- Helping you obtain critical information necessary to start the project correctly
3. A project start checklist empowers your team
Starting a project does not necessarily require a highly experienced project manager. Many of the tasks at the start of a project can be done by people with varying degrees of skill and experience.
By having a project start checklist, you can efficiently delegate tasks to your team and get them involved. I recommend creating training materials such as standard procedures and video guides showing how to complete tasks on the checklist.
As an example, our project managers used to set up new project folders. By creating a simple video and written process for this, it can now be done by anyone in the company, even if they have no experience in project management.
Once you have a project start checklist and the proper documentation for performing each process. You can ask your team to begin each project by following the checklist. They can complete the most tasks on the list which frees you to work on tasks that only you or an experienced project manager can complete.
An Example Project Start Checklist
This is an example of the project start checklist that our team uses. The list has been simplified and made more generic as an example that can be used by most suppliers and subcontractors.
The checklist we use has more details and specific directions for team members. I encourage you to use this as a starting point for creating your own checklist.
- Create a new project folder (we have a training video of this process so that it can be done by anyone)
- Request the baseline schedule from the General Contractor (GC)
- Request the conformed drawings from the general contractor
- Review and confirm due dates for submittal drawings
- Review the project specifications and identify any unusual or project-specific requirements
- Read the project review (kick-off) document (compiled by the estimators)
- Send in any early requests for information (RFI) as indicated by the estimators
- Review any other important bid documents from the estimate
- Generate work packages and phases
- Enter work packages and budgets into the project management software
- Assign work packages to the detailer(s)
- Enter work packages into the submittal log
- Issue purchase orders for buyout items
- Submit any required welder certifications
- Review and confirm inspection requirements
- Create the schedule of values (SOV)

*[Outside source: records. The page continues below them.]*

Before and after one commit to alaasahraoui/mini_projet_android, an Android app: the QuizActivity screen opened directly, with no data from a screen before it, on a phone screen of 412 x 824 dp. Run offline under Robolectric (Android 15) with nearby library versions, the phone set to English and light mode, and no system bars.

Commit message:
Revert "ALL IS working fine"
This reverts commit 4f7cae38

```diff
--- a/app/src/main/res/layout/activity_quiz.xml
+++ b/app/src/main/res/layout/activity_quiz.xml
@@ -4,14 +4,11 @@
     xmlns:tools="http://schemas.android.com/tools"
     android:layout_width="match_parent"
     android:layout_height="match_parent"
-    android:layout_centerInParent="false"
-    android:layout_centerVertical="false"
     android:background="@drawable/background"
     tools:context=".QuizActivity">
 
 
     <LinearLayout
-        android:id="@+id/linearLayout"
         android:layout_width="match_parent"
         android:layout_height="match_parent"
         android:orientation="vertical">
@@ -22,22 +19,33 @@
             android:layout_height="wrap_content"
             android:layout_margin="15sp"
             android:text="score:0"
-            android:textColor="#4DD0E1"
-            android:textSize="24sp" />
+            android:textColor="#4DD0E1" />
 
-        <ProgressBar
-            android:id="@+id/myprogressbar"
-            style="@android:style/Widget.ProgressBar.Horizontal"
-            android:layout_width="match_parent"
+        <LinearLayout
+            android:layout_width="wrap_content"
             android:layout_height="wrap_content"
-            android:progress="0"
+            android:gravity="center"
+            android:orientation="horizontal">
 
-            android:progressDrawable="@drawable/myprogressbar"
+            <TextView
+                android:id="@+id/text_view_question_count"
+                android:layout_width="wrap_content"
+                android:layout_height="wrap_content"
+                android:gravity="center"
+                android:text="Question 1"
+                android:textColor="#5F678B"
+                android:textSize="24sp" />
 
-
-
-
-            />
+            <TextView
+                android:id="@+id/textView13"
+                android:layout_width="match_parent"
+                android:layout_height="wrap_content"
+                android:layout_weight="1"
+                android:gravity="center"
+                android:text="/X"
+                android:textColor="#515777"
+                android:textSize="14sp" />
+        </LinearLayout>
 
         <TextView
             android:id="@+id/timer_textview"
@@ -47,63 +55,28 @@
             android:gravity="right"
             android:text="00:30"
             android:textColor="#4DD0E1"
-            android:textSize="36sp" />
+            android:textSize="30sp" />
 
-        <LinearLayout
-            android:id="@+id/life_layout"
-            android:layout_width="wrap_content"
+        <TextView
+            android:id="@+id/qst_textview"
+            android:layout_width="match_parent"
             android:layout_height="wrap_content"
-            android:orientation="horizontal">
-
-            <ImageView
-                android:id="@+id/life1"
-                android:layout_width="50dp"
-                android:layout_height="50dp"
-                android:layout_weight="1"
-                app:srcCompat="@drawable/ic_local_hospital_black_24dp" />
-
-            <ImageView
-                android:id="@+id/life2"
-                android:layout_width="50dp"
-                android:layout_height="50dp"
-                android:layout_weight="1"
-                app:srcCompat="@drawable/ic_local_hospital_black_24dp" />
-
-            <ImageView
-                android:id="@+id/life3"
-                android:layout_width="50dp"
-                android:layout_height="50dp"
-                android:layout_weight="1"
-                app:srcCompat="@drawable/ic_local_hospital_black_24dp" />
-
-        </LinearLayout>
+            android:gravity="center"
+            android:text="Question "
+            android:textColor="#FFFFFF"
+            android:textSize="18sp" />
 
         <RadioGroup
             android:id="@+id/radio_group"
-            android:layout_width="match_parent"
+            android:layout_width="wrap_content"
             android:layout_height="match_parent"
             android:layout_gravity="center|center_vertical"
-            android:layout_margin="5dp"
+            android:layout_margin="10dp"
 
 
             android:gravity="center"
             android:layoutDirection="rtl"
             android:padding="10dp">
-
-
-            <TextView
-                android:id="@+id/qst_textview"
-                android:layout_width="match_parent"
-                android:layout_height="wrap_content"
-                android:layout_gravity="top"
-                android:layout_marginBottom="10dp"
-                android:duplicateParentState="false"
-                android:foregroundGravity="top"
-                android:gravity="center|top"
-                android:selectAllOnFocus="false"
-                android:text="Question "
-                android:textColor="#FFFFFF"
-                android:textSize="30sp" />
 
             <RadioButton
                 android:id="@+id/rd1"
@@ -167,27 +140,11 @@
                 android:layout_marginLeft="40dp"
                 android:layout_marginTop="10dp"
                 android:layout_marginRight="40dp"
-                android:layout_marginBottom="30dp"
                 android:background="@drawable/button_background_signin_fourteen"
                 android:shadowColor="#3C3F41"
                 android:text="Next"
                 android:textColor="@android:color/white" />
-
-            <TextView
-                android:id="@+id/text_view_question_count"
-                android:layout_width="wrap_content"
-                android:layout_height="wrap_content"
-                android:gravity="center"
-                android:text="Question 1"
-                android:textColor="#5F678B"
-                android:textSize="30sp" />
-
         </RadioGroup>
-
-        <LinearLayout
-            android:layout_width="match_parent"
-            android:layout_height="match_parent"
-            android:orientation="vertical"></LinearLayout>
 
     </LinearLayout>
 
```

If you want to include a greater level of detail and accountability in your checklists, consider assigning each task to a specific person or role within the company, along with an expected completion timeline. As an example, the “create a new project folder” task can be assigned to be completed by the project administrator role within 24 hours of project kick-off.
In your company, it may make sense to create a Responsibility Assignment Matrix (RACI Matrix) as a separate document to help manage who is responsible for what processes.
Full Kit – Advice from a Manufacturing Executive
(This is some advice from a friend that is an executive at a manufacturing company.)
The concept of achieving “full kit” (have all the necessary info and resources assigned) before we start a project is derived from the project management body of knowledge of the Theory of Constraints (TOC), first introduced by Eliyahu Goldratt in his book The Goal. The simple, and powerful, concept that we should not start a project unless we are “full kit” to avoid having to start and stop which causes project delays and waste of resources.
An early project start rarely coincides with an early finish.
It is more important that you finish a project rapidly than that you start quickly. It can be more important that you do not start too soon before you have gathered all of the necessary resources and achieved full kit.
Adhering to a project start checklist forces discipline to ensure you are fully prepared with all technical documents, work packages, materials, and other resources needed to complete the project once started.
Related Posts about Checklists
- Why You Should Use a Project Start Checklist
- The Checklist Manifesto by Atul Gawande Summary
- Onboarding Checklist (Includes Free Template)
- RFI Checklist and Template
Please visit my project management page for more articles and tips on managing projects.